Even though it kinda sounds gloomy now, I think their are signs of improvement. Since things are slow and I don't get as much flying as I would like, I am going to get my A&P. I also have signs about to be a free safety pilot just for the hours. I tought that maybe this could be a way to talk somebody into doing a commercial license with me.

Anyway, I have rambled. It is though all around right now, but we are breaking out of it. It is time to take what you can and hold fast.

--- Snoopy
CFI for (little) pay v. Paying for flying

Well, if you're working as a CFI you really don't need to pay for your own flying, so that eliminates that concern.
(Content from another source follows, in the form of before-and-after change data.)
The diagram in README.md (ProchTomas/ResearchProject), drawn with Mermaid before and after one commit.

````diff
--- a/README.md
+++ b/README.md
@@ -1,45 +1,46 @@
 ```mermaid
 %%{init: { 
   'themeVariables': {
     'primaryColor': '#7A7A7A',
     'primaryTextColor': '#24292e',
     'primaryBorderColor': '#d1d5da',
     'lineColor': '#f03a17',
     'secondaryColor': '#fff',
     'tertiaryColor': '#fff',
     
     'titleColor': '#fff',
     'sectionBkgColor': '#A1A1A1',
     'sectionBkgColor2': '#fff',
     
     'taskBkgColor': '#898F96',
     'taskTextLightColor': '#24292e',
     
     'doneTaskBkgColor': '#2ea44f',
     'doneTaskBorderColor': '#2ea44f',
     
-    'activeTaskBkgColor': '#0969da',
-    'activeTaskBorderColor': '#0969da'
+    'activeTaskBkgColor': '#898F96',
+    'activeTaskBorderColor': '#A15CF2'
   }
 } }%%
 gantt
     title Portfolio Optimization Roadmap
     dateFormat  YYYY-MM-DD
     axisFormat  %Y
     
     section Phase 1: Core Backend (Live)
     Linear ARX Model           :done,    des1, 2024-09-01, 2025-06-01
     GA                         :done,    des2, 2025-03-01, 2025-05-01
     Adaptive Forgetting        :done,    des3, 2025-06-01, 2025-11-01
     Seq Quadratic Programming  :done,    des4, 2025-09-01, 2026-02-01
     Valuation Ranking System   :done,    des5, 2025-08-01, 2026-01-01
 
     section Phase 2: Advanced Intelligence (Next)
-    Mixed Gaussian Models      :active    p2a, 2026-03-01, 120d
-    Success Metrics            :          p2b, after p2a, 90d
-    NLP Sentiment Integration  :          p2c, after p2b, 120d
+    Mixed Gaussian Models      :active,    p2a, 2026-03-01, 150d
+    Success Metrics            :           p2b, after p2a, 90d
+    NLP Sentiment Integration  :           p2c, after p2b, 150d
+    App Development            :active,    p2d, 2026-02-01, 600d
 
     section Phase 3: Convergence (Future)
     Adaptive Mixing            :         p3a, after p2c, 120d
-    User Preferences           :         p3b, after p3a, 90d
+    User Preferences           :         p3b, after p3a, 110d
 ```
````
It all depends. Probably right at the moment it'll be hard to find work, but when hiring picks up and instructors are picked up by regionals, etc., there will be more work per instructor. New student starts will pick up as well as people start believing again that there is a pilot shortage. :rolleyes:
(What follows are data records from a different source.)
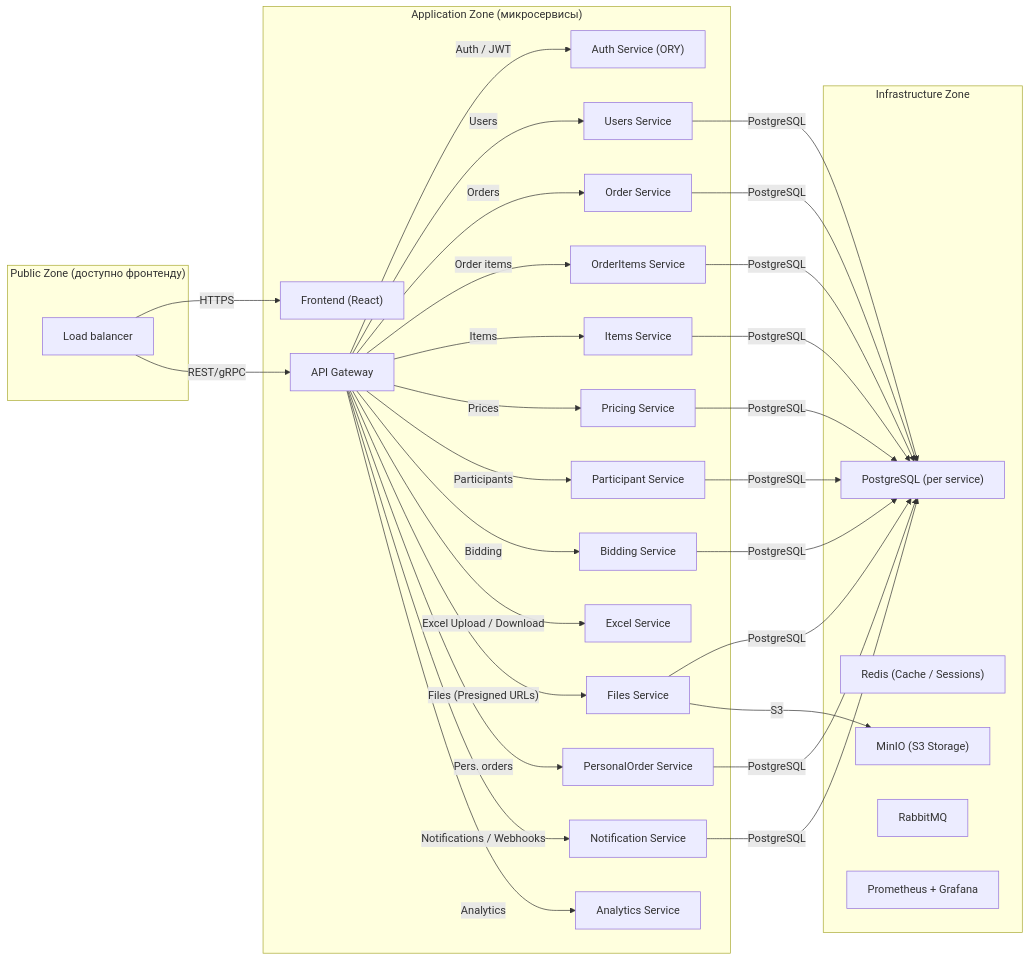
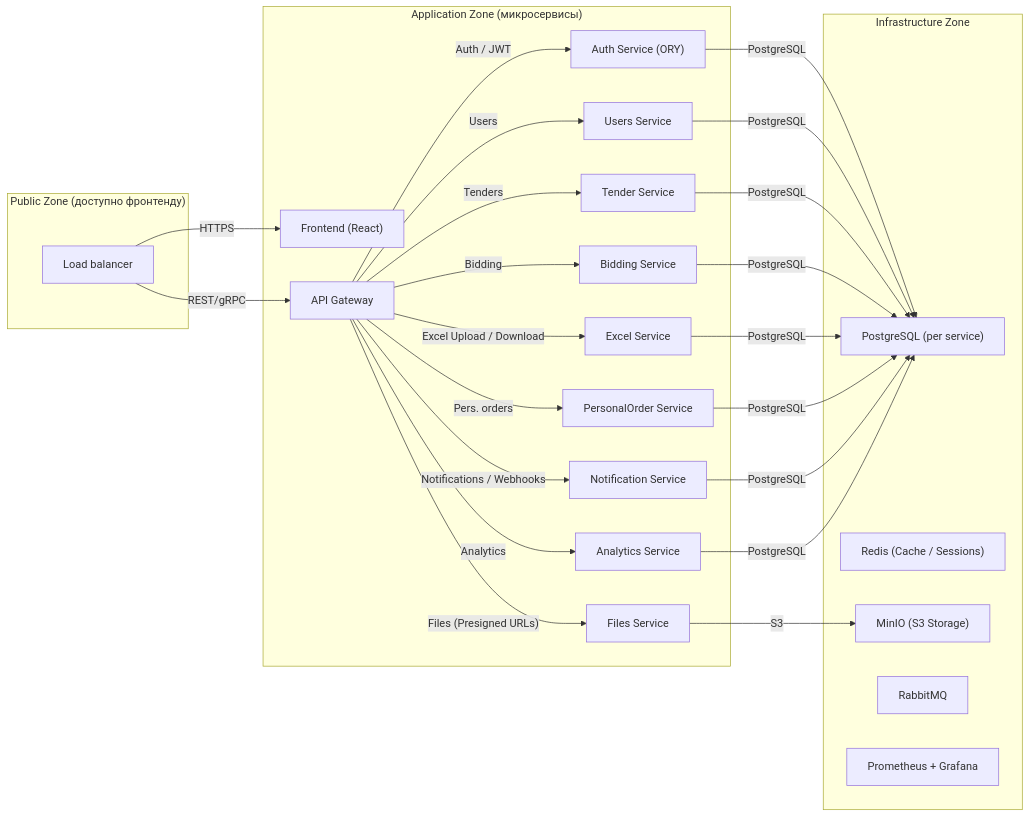
One commit to goodprice-tender-platform/docs changed the diagram in README.md. Above: the diagram before and after it, drawn with Mermaid. The commit also changed other lines of this file, not shown here.

Commit message:
update: переработан план

````diff
--- a/README.md
+++ b/README.md
@@ -30,71 +30,61 @@
 ```mermaid
 %% Финальная архитектура с зонами доступа
 graph LR
     %% ========= ЗОНА 1: ФРОНТ И ПУБЛИЧНЫЙ ДОСТУП =========
     subgraph PUBLIC_ZONE["Public Zone (доступно фронтенду)"]
         A1["Load balancer"]
     end
 
     %% ========= ЗОНА 2: ПРИЛОЖЕНИЯ (бизнес-логика) =========
     subgraph APP_ZONE["Application Zone (микросервисы)"]
         A["Frontend (React)"]
         B["API Gateway"]
 
         C["Auth Service (ORY)"]
-        U["Users Service"]
-        D["Order Service"]
-        E["Pricing Service"]
-        F["Participant Service"]
-        G["Bidding Service"]
-        H["Excel Service"]
-        I["Files Service"]
-        J["PersonalOrder Service"]
-        K["Notification Service"]
-        Z["Analytics Service"]
-        X["Items Service"]
-        Y["OrderItems Service"]
+        D["Users Service"]
+        E["Tender Service"]
+        F["Bidding Service"]
+        G["Excel Service"]
+        H["Files Service"]
+        I["PersonalOrder Service"]
+        J["Notification Service"]
+        K["Analytics Service"]
 
         %% Связи от Gateway
         B -->|"Auth / JWT"| C
-        B -->|"Users"| U
-        B -->|"Orders"| D
-        B -->|"Order items"| Y
-        B -->|"Items"| X
-        B -->|"Prices"| E
-        B -->|"Participants"| F
-        B -->|"Bidding"| G
-        B -->|"Excel Upload / Download"| H
-        B -->|"Files (Presigned URLs)"| I
-        B -->|"Pers. orders"| J
-        B -->|"Notifications / Webhooks"| K
-        B -->|"Analytics"| Z
+        B -->|"Users"| D
+        B -->|"Tenders"| E
+        B -->|"Bidding"| F
+        B -->|"Excel Upload / Download"| G
+        B -->|"Files (Presigned URLs)"| H
+        B -->|"Pers. orders"| I
+        B -->|"Notifications / Webhooks"| J
+        B -->|"Analytics"| K
     end
 
     %% Генеральные входы
     A1 -->|"HTTPS"| A
     A1 -->|"REST/gRPC"| B
 
     %% ========= ЗОНА 3: ИНФРАСТРУКТУРА =========
     subgraph INFRA_ZONE["Infrastructure Zone"]
         M["PostgreSQL (per service)"]
         N["Redis (Cache / Sessions)"]
         L["MinIO (S3 Storage)"]
         Q["RabbitMQ"]
         T["Prometheus + Grafana"]
     end
 
     %% Связи с PostgreSQL
-    U -->|"PostgreSQL"| M
+    C -->|"PostgreSQL"| M
     D -->|"PostgreSQL"| M
     E -->|"PostgreSQL"| M
     F -->|"PostgreSQL"| M
     G -->|"PostgreSQL"| M
     I -->|"PostgreSQL"| M
     J -->|"PostgreSQL"| M
     K -->|"PostgreSQL"| M
-    X -->|"PostgreSQL"| M
-    Y -->|"PostgreSQL"| M 
 
     %% S3
-    I -->|"S3"| L
+    H -->|"S3"| L
 ```
````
Another point to consider is if you instruct at an FBO versus a 141-type school. You'll have a captive audience of students if you work at a place like FlightSafety. In addition, 141 students are usually there "for the duration," so you can count on keeping the same students or rotating among the same students for months at a time. At an FBO, you might get some who are training for the career and who will be steady customers, but you're more likely to get people who train sporadically for their Private, renters and people needing flight reviews. It's a different kind of clientele than at schools.

You can bank on maybe 30 contact hours a week or more if you have 5-10 students and enough aircraft and sims in which to train them. Expect to put in 50 hours or more a week at work to gin up your 30 hours a week of contact. Don't count on it being steady. Don't forget about weather, maintenance vagaries and student no-shows. You''ll find that you have good months and bad months.
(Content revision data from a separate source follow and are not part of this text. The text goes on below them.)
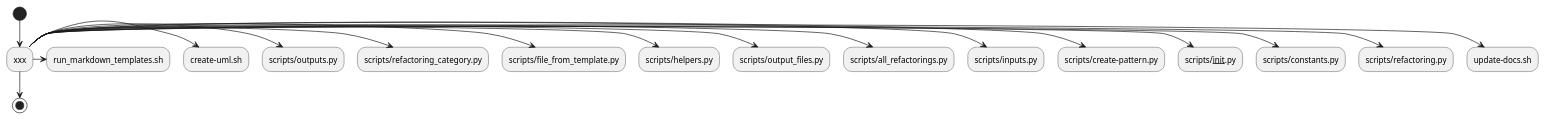
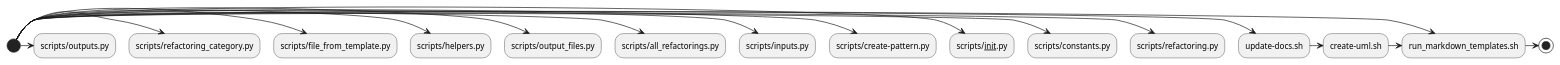
Before and after one commit to claremacrae/RefactoringSamples: the diagram in uml/Scripts/Scripts.puml, drawn with PlantUML.

Commit message:
Simplify structure

```diff
--- a/uml/Scripts/Scripts.puml
+++ b/uml/Scripts/Scripts.puml
@@ -1,18 +1,19 @@
 @startuml
-(*) --> xxx
-xxx -> update-docs.sh
-xxx -> scripts/refactoring.py
-xxx -> scripts/constants.py
-xxx -> scripts/__init__.py
-xxx -> scripts/create-pattern.py
-xxx -> scripts/inputs.py
-xxx -> scripts/all_refactorings.py
-xxx -> scripts/output_files.py
-xxx -> scripts/helpers.py
-xxx -> scripts/file_from_template.py
-xxx -> scripts/refactoring_category.py
-xxx -> scripts/outputs.py
-xxx -> create-uml.sh
-xxx -> run_markdown_templates.sh
-xxx --> (*)
+(*top) -> update-docs.sh
+-> create-uml.sh
+-> run_markdown_templates.sh
+-> (*)
+
+(*) -> scripts/refactoring.py
+(*) -> scripts/constants.py
+(*) -> scripts/__init__.py
+(*) -> scripts/create-pattern.py
+(*) -> scripts/inputs.py
+(*) -> scripts/all_refactorings.py
+(*) -> scripts/output_files.py
+(*) -> scripts/helpers.py
+(*) -> scripts/file_from_template.py
+(*) -> scripts/refactoring_category.py
+(*) -> scripts/outputs.py
+(*) -> run_markdown_templates.sh
 @enduml
```
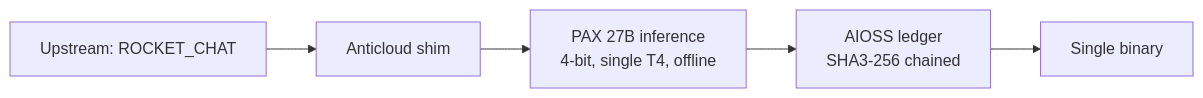
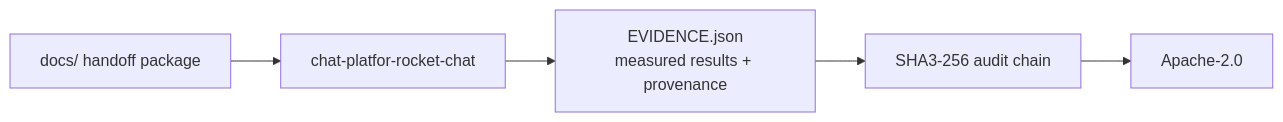
The diagram in README.md (the-anticloud/chat-platfor-rocket-chat), drawn with Mermaid before and after one commit. The commit also changed other lines of this file and 8 other files, not shown here.

````diff
--- a/README.md
+++ b/README.md
@@ -11,7 +22,7 @@
 ```mermaid
 graph LR
-    U[Upstream: ROCKET_CHAT] --> S[Anticloud shim]
-    S --> P[PAX 27B inference<br/>4-bit, single T4, offline]
-    P --> A[AIOSS ledger<br/>SHA3-256 chained]
-    A --> B[Single binary]
+    D[docs/ handoff package] --> R[chat-platfor-rocket-chat]
+    R --> E[EVIDENCE.json\nmeasured results + provenance]
+    E --> A[SHA3-256 audit chain]
+    A --> L[Apache-2.0]
 ```
````
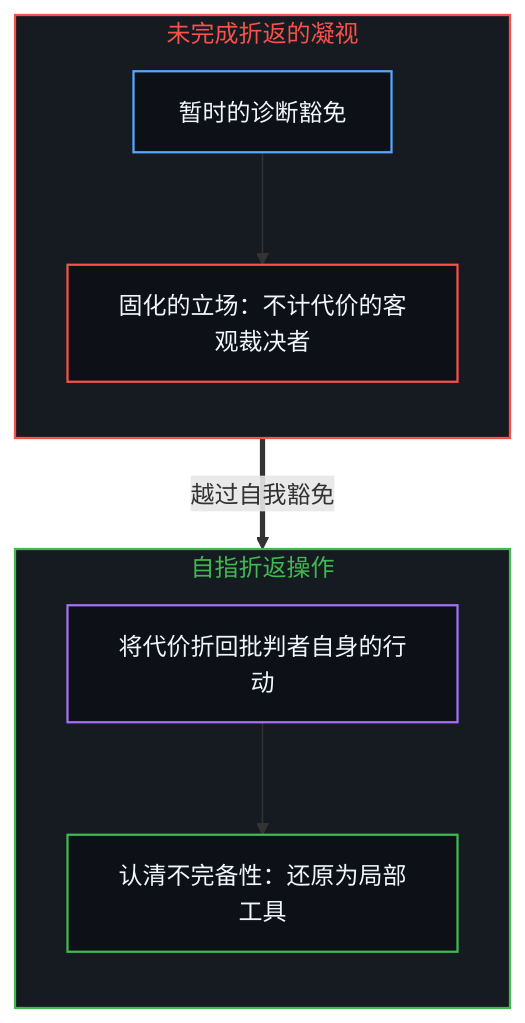
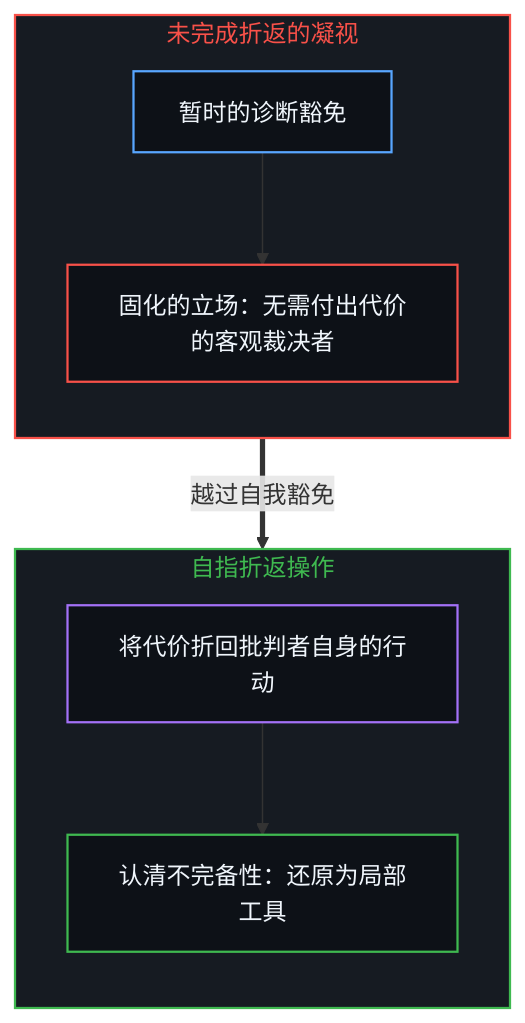
Before and after one commit to powerpig99/not-a-toe: the third of 4 diagrams in content/posts/sowell-observed-the-surface-problem.md, drawn with Mermaid. The commit also changed other lines of this file and 8 other files, not shown here.

````diff
--- a/content/posts/sowell-observed-the-surface-problem.md
+++ b/content/posts/sowell-observed-the-surface-problem.md
@@ -91,24 +91,24 @@
 ```mermaid
 flowchart TD
     classDef default fill:#0d1117,stroke:#30363d,stroke-width:1px,color:#f0f6fc;
     classDef mind fill:#0d1117,stroke:#3fb950,stroke-width:1.5px,color:#f0f6fc;
     classDef warn fill:#0d1117,stroke:#d29922,stroke-width:1.5px,color:#f0f6fc;
     classDef fail fill:#0d1117,stroke:#f85149,stroke-width:1.5px,color:#f0f6fc;
     classDef model fill:#0d1117,stroke:#58a6ff,stroke-width:1.5px,color:#f0f6fc;
     classDef purple fill:#0d1117,stroke:#a371f7,stroke-width:1.5px,color:#f0f6fc;
     subgraph S_Exempt ["未完成折返的凝视"]
         direction TB
         Balcony["暂时的诊断豁免"]:::model
-        FrozenStand["固化的立场：不计代价的客观裁决者"]:::fail
+        FrozenStand["固化的立场：无需付出代价的客观裁决者"]:::fail
         Balcony --> FrozenStand
     end
     subgraph S_Fold ["自指折返操作"]
         direction TB
         ReturnAct["将代价折回批判者自身的行动"]:::purple
         LocalScaffold["认清不完备性：还原为局部工具"]:::mind
         ReturnAct --> LocalScaffold
     end
     S_Exempt ==> |越过自我豁免| S_Fold
     style S_Exempt fill:#161b22,stroke:#f85149,stroke-width:1.5px,color:#f85149
     style S_Fold fill:#161b22,stroke:#3fb950,stroke-width:1.5px,color:#3fb950
 ```
````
Good luck with your plans.
Last edited:
The instructors charge from $50-125 per hour for their time, ground and flight. Depending on factors not revealed to me, pay can be from $14 to $125 per hour. Benefits include low rates on health insurance, gym membership, at cost aircraft rental, and free training time.

One instructor might have 2 lessons at $50, 1 at $70, and an aircraft certification flight at $125 one day. He usually takes home $5400 a month.

Another instructor will decline all attempts to get him scheduled, "oh I'm busy," then wonder why he is earning nothing. This instructor I don't understand. :confused:

I know a few CFIIs up north that are charging $125-200 per hour for their instruction. One only does heavy Piper twins, the other mainly remedial instruction ($130).

The key is to be worth what you charge.

Jedi Nein
After seeing these prices I'm glad I got mine done 15 years ago get this... C-150 $6/hr Instructor $6/hr. I miss those days!!!

(it was a club!)

Latest resources